A request for production of documents is a request made by a party to civil litigation for the opposing party to present certain documents to him or her for examination. The request is governed by the rules of discovery, which dictate what evidence is subject to examination by the opposing party during litigation. These rules vary from jurisdiction to jurisdiction but generally any non-privileged matter that is relevant to either party’s claim or defense is discoverable through a request for production of documents. Upon receipt of the request, the receiving party may grant or deny the requesting party the right to inspect the identified documents.
A request for production of documents is something that is generally presented during discovery, the stage of litigation that involves each party collecting and organizing his or her respective evidence in preparation for the trial. During discovery, anything that is not privileged that pertains to the case is typically discoverable. Any documents that were not created by the opposing attorney in anticipation of litigation are typically non-privileged for the purposes of discovery.
A typical request for production of documents will be comprehensive in its identification of the documents to be presented. Generally, it will request all writings pertaining to the party and identify such writings as encompassing everything from handwritten notes, to financial records, to schedules. The burden is then on the receiving party to either provide copies of all the documents requested or refuse on the grounds that they are privileged.
Once the request for production of documents is granted, the requesting party will typically receive copies of all documents requested for his or her review. These documents may then be used to build his or her case against the other party or defense from the charges offered. The scope of the documents that are discoverable is much greater than what is admissible in court, so the documents must be carefully reviewed in order to determine their potential for use in court. If there are any questions about documents provided in response to a request for production of documents, then the party may request an evidentiary hearing to determine the admissibility of the documents.

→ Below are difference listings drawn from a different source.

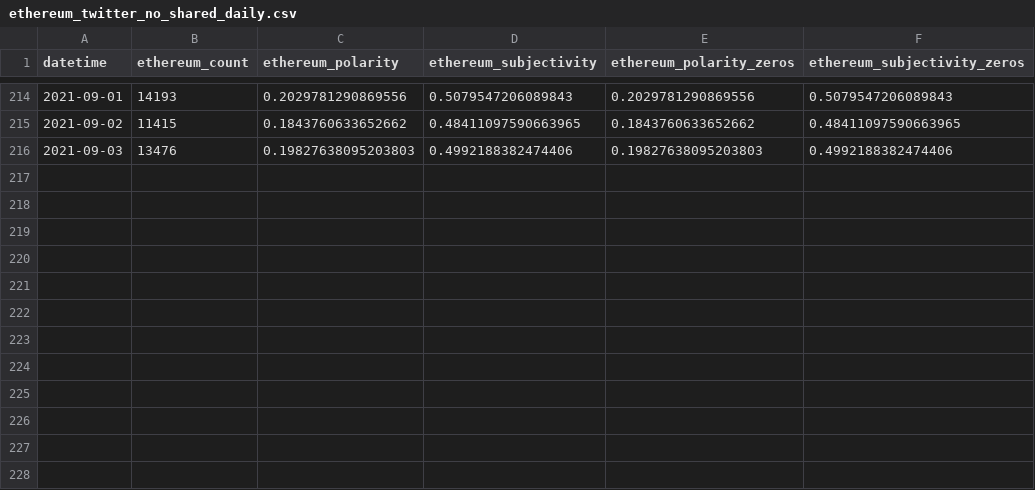
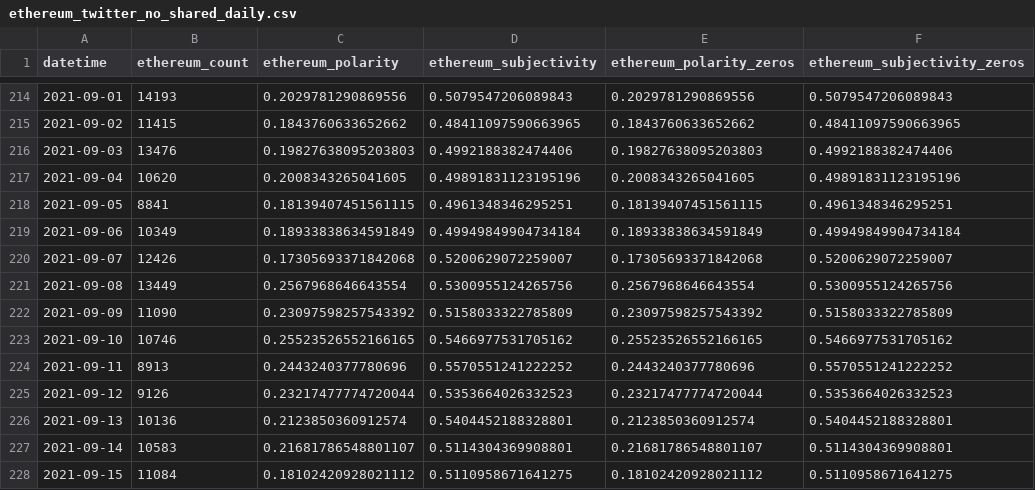
Before and after one commit to jrobi001/Final-Project-Cryptocurrency-ML, a CSV file: data_collection/data/processed-tweet-data/no-shared/ethereum_twitter_no_shared_daily.csv, drawn as a sheet; only a part is shown, gaps mark what is left out; the diff names each change by its address in the sheet, - before the commit and + after, or states it on an @@ line.

Commit message:
data update 16/9

```diff
--- a/data_collection/data/processed-tweet-data/no-shared/ethereum_twitter_no_shared_daily.csv
+++ b/data_collection/data/processed-tweet-data/no-shared/ethereum_twitter_no_shared_daily.csv
+row 217: 2021-09-04 | 10620 | 0.2008343265041605 | 0.49891831123195196 | 0.2008343265041605 | 0.49891831123195196
+row 218: 2021-09-05 | 8841 | 0.18139407451561115 | 0.4961348346295251 | 0.18139407451561115 | 0.4961348346295251
+row 219: 2021-09-06 | 10349 | 0.18933838634591849 | 0.49949849904734184 | 0.18933838634591849 | 0.49949849904734184
+row 220: 2021-09-07 | 12426 | 0.17305693371842068 | 0.5200629072259007 | 0.17305693371842068 | 0.5200629072259007
+row 221: 2021-09-08 | 13449 | 0.2567968646643554 | 0.5300955124265756 | 0.2567968646643554 | 0.5300955124265756
+row 222: 2021-09-09 | 11090 | 0.23097598257543392 | 0.5158033322785809 | 0.23097598257543392 | 0.5158033322785809
+row 223: 2021-09-10 | 10746 | 0.25523526552166165 | 0.5466977531705162 | 0.25523526552166165 | 0.5466977531705162
+row 224: 2021-09-11 | 8913 | 0.2443240377780696 | 0.5570551241222252 | 0.2443240377780696 | 0.5570551241222252
+row 225: 2021-09-12 | 9126 | 0.23217477774720044 | 0.5353664026332523 | 0.23217477774720044 | 0.5353664026332523
+row 226: 2021-09-13 | 10136 | 0.2123850360912574 | 0.5404452188328801 | 0.2123850360912574 | 0.5404452188328801
+row 227: 2021-09-14 | 10583 | 0.21681786548801107 | 0.5114304369908801 | 0.21681786548801107 | 0.5114304369908801
+row 228: 2021-09-15 | 11084 | 0.18102420928021112 | 0.5110958671641275 | 0.18102420928021112 | 0.5110958671641275
```
Also changed, not shown: data_collection/data/processed-tweet-data/bitcoin_twitter_daily.csv, data_collection/data/processed-tweet-data/dogecoin_twitter_daily.csv, 11 other files.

If the receiving party denies the requesting party’s request for production of documents in whole or in part, then he or she may file a motion to compel production of the documents. A motion to compel production is a request upon the court to order the receiving party to produce the documents requested. If the court does not grant a protective order to the receiving party in regard to the documents he or she denied to provide, then he or she will be forced to provide the requesting party with the documents or potentially face being held in contempt of court.